Teaching load could put female scientists at career disadvantage
Female academics report spending more time on teaching and public-engagement tasks, and less time on research, than their male counterparts, according to a survey of UK university staff in science-based subjects.
The study of 2,495 male and 2,374 female academics at 43 UK institutions, published by the London-based charity Equality Challenge Unit (ECU) on 5 April, found that the gender difference was small but statistically significant. This was the case even when the effects of factors such as age, seniority and contract type were accounted for.
The finding echoes past research, which found that teaching and non-research-related administrative tasks have a greater impact on women’s careers than men’s, says Elizabeth Pollitzer, director of Portia, a non-profit organization in London that seeks to address gender issues in science.
If men spend more time on research, this could improve their career prospects when research productivity is used as a proxy for scientific merit, “which is nearly always”, says Pollitzer. It could also help to explain why many bibliometric studies have reported lower research productivity for women than for men, she adds.
In interviews following up on the survey, academics suggested that women’s increased focus on teaching and public engagement might put them at a disadvantage, not only because these activities take time away from research, but also because they carry less academic prestige.
Time allocation was self-reported, so it may not accurately reflect real workload, says Meg Urry, an astronomer at Yale University in New Haven, Connecticut, and an advocate for women’s advancement in science.
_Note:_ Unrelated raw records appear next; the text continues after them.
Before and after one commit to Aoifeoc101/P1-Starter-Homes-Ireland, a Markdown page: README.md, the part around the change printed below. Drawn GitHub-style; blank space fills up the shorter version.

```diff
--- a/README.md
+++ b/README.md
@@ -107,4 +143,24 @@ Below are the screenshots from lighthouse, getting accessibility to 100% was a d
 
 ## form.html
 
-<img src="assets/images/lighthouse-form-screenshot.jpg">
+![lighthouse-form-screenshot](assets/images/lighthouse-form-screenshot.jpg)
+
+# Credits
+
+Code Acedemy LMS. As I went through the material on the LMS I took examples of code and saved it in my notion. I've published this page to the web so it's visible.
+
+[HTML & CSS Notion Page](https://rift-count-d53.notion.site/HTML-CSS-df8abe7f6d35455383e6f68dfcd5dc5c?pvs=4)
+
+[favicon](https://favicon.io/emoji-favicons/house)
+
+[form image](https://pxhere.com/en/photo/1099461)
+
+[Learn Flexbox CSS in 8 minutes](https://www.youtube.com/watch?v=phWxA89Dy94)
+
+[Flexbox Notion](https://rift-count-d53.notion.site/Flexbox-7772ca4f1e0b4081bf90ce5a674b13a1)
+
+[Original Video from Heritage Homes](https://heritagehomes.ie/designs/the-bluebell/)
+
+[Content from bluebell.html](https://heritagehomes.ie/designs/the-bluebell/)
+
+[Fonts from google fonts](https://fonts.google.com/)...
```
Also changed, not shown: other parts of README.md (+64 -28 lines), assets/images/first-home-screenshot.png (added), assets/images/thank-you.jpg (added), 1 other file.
The results could instead reflect the fact that women, more than men, place a high priority on teaching, says Urry. But no one knows what balance of teaching and research is best for science overall, she adds.
The report recommends that institutions examine whether there is a gender difference in how responsibilities are allocated within departments and examine whether their current workload allocation systems are benefiting all staff. The authors also recommend that promotion criteria should include performance in teaching and other non-research academic areas.
Significant differences emerged in men and women’s perceptions of how much support and encouragement they receive. Women were more likely to report that men have better access to professional development, such as mentoring, than women have, and that men receive more invitations to conferences. Men tended to see no such advantage for themselves.
Similarly, almost half of men — 47.3% — believed that neither gender found it easier to obtain a senior post; just 23% of women agreed. Meanwhile, 59.7% of men reported that they had been encouraged or invited to apply for a promotion or a higher-grade job, compared with 48.8% of female respondents.
Academics who belong to more than one minority group, reported being at the greatest disadvantage. Black or minority-ethnic women were the least likely to be in a senior position, such as the head of their school, division or department, and also the least likely to report having been formally invited for promotion or encouraged to undertake activities that would develop their careers.
The survey is the first in the long-standing Athena Survey of Science, Engineering and Technology (ASSET) series to describe how gender and four other characteristics — ethnicity, sexual orientation, disability and age — intersect. “The survey shows clearly the heavier impact of multiple categories of disadvantage,” says Urry. “Women do worse than men, people of colour do worse than white people and women of colour get a double whammy. Ditto with respect to the LGBTQ community, the disabled and other minority groups.”